However, Baptist presents no authority supporting that a motion to supplement answers to interrogatories is improper within the meaning of Fratzke if it is made after the close of evidence but prior to submitting a matter to the jury. Moreover, Fratzke merely holds that a motion to supplement answers to interrogatories may be granted as late as during trial. We have determined that a new trial is warranted in this matter, the new trial in this matter has yet to occur, and Baptist presents no authority that would prohibit Engle from moving to supplement his answers during the course of retrial. Therefore, we find no error in the trial court’s decision to grant Engle leave to amend his answers to Baptist’s interrogatories.
4 In Tennill v. Talai, 277 S.W.3d 248, 251 (Ky. 2009), the Supreme Court of Kentucky interpreted Fratzke in this manner.

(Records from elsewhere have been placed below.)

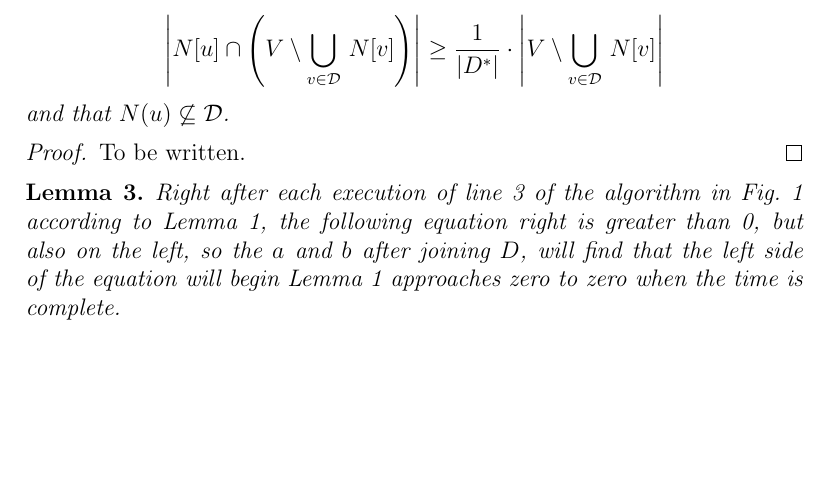
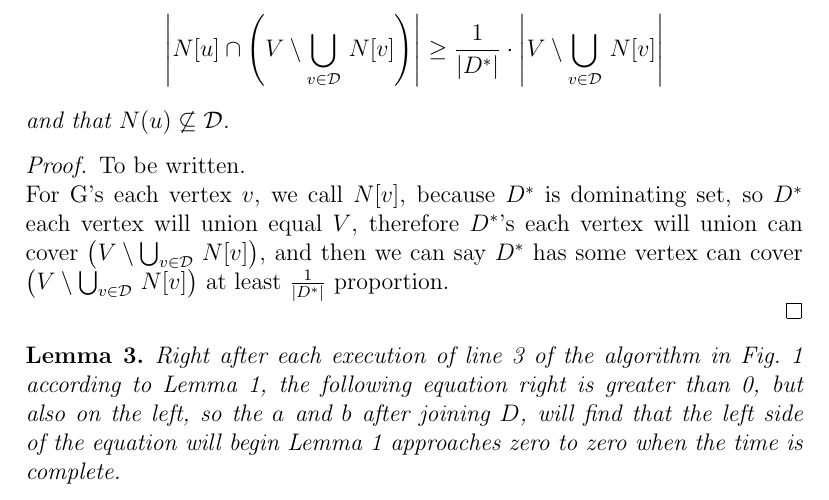
Before and after one commit to drose11244/paired_dominating_set, a LaTeX document (Introduction.tex): part of page 2 of 3, cut so that both start at the same text, the shorter picture padded with empty space. Compiled offline with pdfLaTeX.

Commit message:
proof lema2 first version

```diff
--- a/Introduction.tex
+++ b/Introduction.tex
@@ -71,7 +71,10 @@ $$
 and that $N(u)\not\subseteq {\cal D}$.
 \end{lemma}
 \begin{proof}
-To be written.
+To be written.\\
+For G's each vertex $v$, we call $N[v]$, because $D^*$ is dominating set, so $D^*$ each vertex will union equal $V$, therefore $D^*$'s each vertex will union can cover
+$\left(V\setminus \bigcup_{v\in {\cal D}}\,N[v]\right)$, and then we can say $D^*$ has some vertex can cover $\left(V\setminus \bigcup_{v\in {\cal D}}\,N[v]\right)$ at least $\frac{1}{|D^*|}$ proportion.
+
 \end{proof}
 
 %lemma 3
```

The Court of Appeals may have confused its interpretation of Fratzke by noting at the end of the decision that there will be a retrial and there was no authority before it that would prohibit Engle from amending interrogatories at the retrial. The following language from Fratzke may avoid this confusion:
We note that nothing in the rules precludes a trial court from entertaining a motion to supplement answers to interrogatories after trial has commenced. However, Fratzke never made such a motion. Nor is there anything in the record to indicate that she in any way brought her supplemental answers to the attention of the trial court. Therefore, we hold that Fratzke's attempt to supplement her answers to interrogatories to include amounts claimed for unliquidated damages, which was made on the last day of trial and without leave of court, was ineffective.
Managing the Risk:
The Baxter article recommends these risk management procedures for Fratzke issues: